For the last few years, Apple has always been first in line to tap TSMC’s most advanced nodes. It was the first company to unveil an SoC using TSMC’s 5nm node way back in 2020, the A14 chip for the iPhone 12. That’s a process that AMD and Nvidia are just now starting to use, two years later. Apple will also likely be the first company to use TSMC’s 3nm process as well for the iPhone 15. The two companies have had a symbiotic relationship that has benefited both companies greatly, until now. According to reports, TSMC recently told Apple it was going to raise its prices, and Apple allegedly told TSMC to pound sand. Not long after, Apple allegedly changed its mind and has now agreed to the terms. The dustup highlights the immense power TSMC has in the semiconductor industry currently. Apple uses TSMC for all of its advanced designs, so it also shows the risks associated with putting all of your silicon eggs in one basket.
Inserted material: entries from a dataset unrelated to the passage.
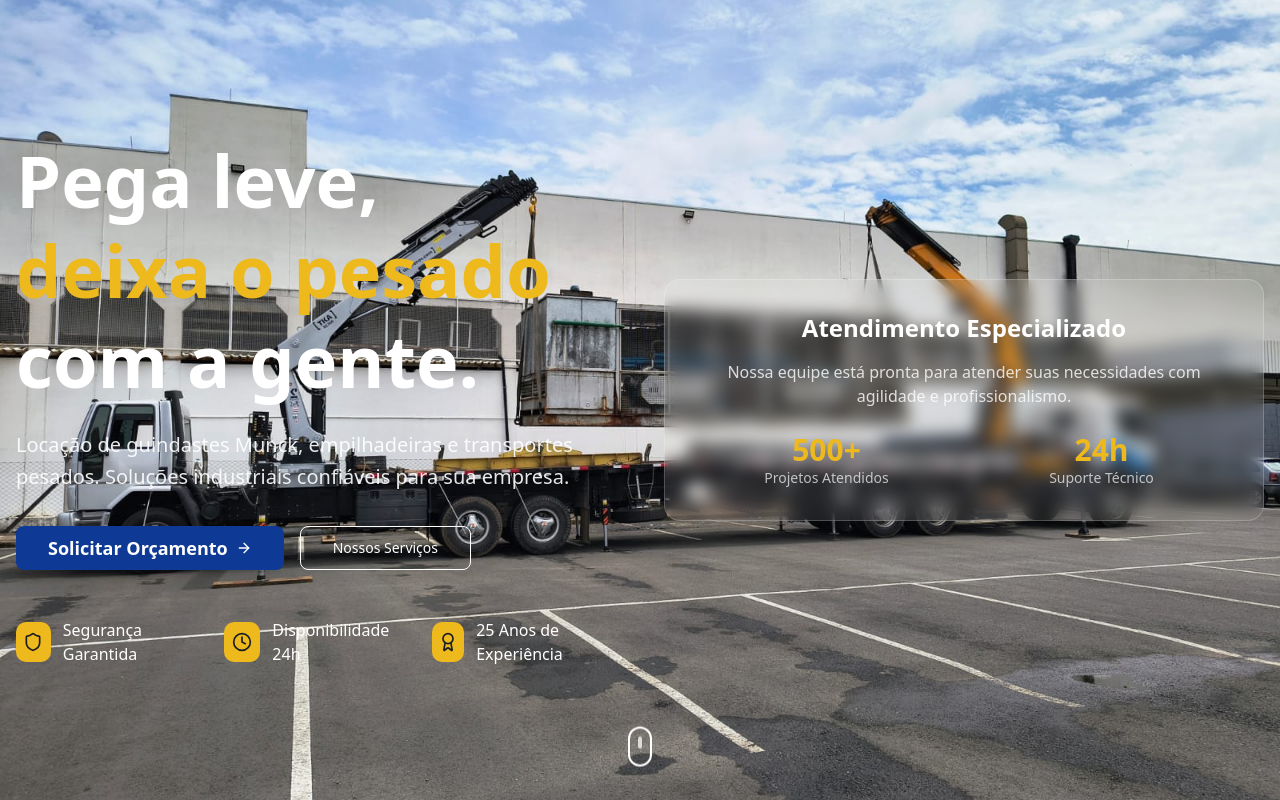
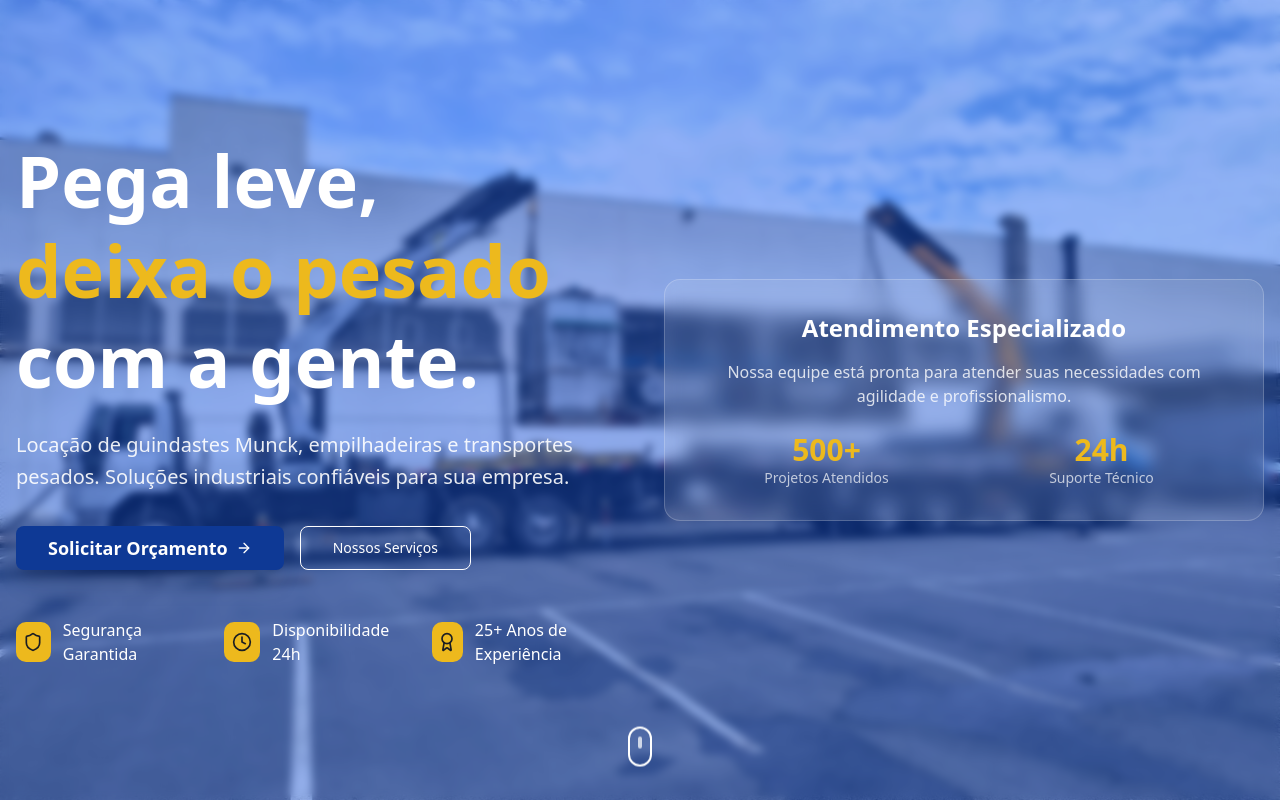
Before and after one commit to Texeraaa/sm-lp, a Next.js app: page / in a window 1280 px wide. Built offline with nearby package versions, Linux system fonts and the light colour scheme.

Commit message:
feat: finalizando Hero

```diff
--- a/app/components/Hero.tsx
+++ b/app/components/Hero.tsx
@@ -13,7 +13,7 @@ export default function Hero() {
   const features = [
     { icon: Shield, text: "Segurança Garantida" },
     { icon: Clock, text: "Disponibilidade 24h" },
-    { icon: Award, text: "25 Anos de Experiência" },
+    { icon: Award, text: "25+ Anos de Experiência" },
   ];
 
     return(
@@ -23,6 +23,7 @@ export default function Hero() {
     className="absolute inset-0 bg-cover bg-center bg-no-repeat"
     style={{ backgroundImage: `url(${heroImage.src})` }}
   >
+  <div className="absolute inset-0 bg-blue-600/40 backdrop-blur-xs" />
     <div className="hero-overlay absolute inset-0" />
   </div>
 
```
Lines whose indentation alone changed are shown as unchanged.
The whole saga started recently via a report from Taiwan’s Economic Daily News. It stated that TSMC told Apple it was planning on raising its wafer prices by six to nine percent. According to Macrumors, TSMC’s prices were already around 20 percent higher than those charged by its competitors. The reason for the increase was inflation, essentially. Everything has gotten more expensive, including supplies, materials, and labor. Apple allegedly rejected that “offer” from TSMC, though neither company would officially comment on the disagreement. It was reported previously that TSMC was planning on raising prices in 2022 due to supply chain issues, but apparently, the situation has improved enough that Apple felt it could take a hardline stance. However, Apple has reportedly acquiesced to TSMC’s demands according to TechSpot.
Apple is TSMC’s biggest customer. It reportedly contributes more than 25 percent of TSMC’s annual revenue, so it has a bit of leverage. However, TSMC arguably has even more, as it’s the undisputed king of advanced nodes. Plus, it’s doubtful Apple would tap Samsung or, gasp, Intel to make its future chips. Although Samsung’s 3nm process is currently in production, Intel is still on 10nm (Intel 7) and beginning to ramp 7nm (Intel 4) for Meteor Lake in 2023. However, Intel has stated it hopes to regain Apple’s business in the future. It hopes to achieve “unquestioned supremacy” by 2025 when it theoretically might catch up to TSMC in advanced nodes. Situations like this might someday propel Apple into the virtual arms of a different foundry—maybe even Intel’s.
Still, it’s a situation that caught the whole industry’s attention. TSMC has the business of some of tech’s biggest companies. That includes Nvidia and AMD currently, as well as Apple and Intel. The thinking was if Apple could get it to back down, maybe another company could do the same. That obviously didn’t pan out, however. TSMC has also been playing hardball as of late, so this conclusion is not a surprise. AMD, Intel, and Nvidia had asked to reduce wafer orders in the wake of the great GPU dump of mid-2022. TSMC reportedly told Nvidia no on that one, as once again, what was Nvidia going to do about it? Go back to Samsung?
For now, it’s a rare situation for a company as powerful and wealthy as Apple to be forced to capitulate to another company’s demands. But it’s obvious to everyone why it allegedly did so: it had no choice. The same can be said for AMD and Nvidia. The situation will probably be exacerbated by TSMC’s 3nm process too, as everyone seemingly wants a piece of it. It’s one of the reasons the US Commerce Secretary recently warned about the US’s reliance on TSMC in general. She stated that if that supply of chips were suddenly cut off, the US would plummet into an immediate recession. “Right now, the US does not produce any leading-edge chips in our country,” she said.
Back then she was promoting the CHIPS Act back then, which was recently signed into law. It’s possible that once those funds begin to flow to companies like Intel, the US can begin to compete more effectively with TSMC. Although, that won’t come to fruition for several years, at least.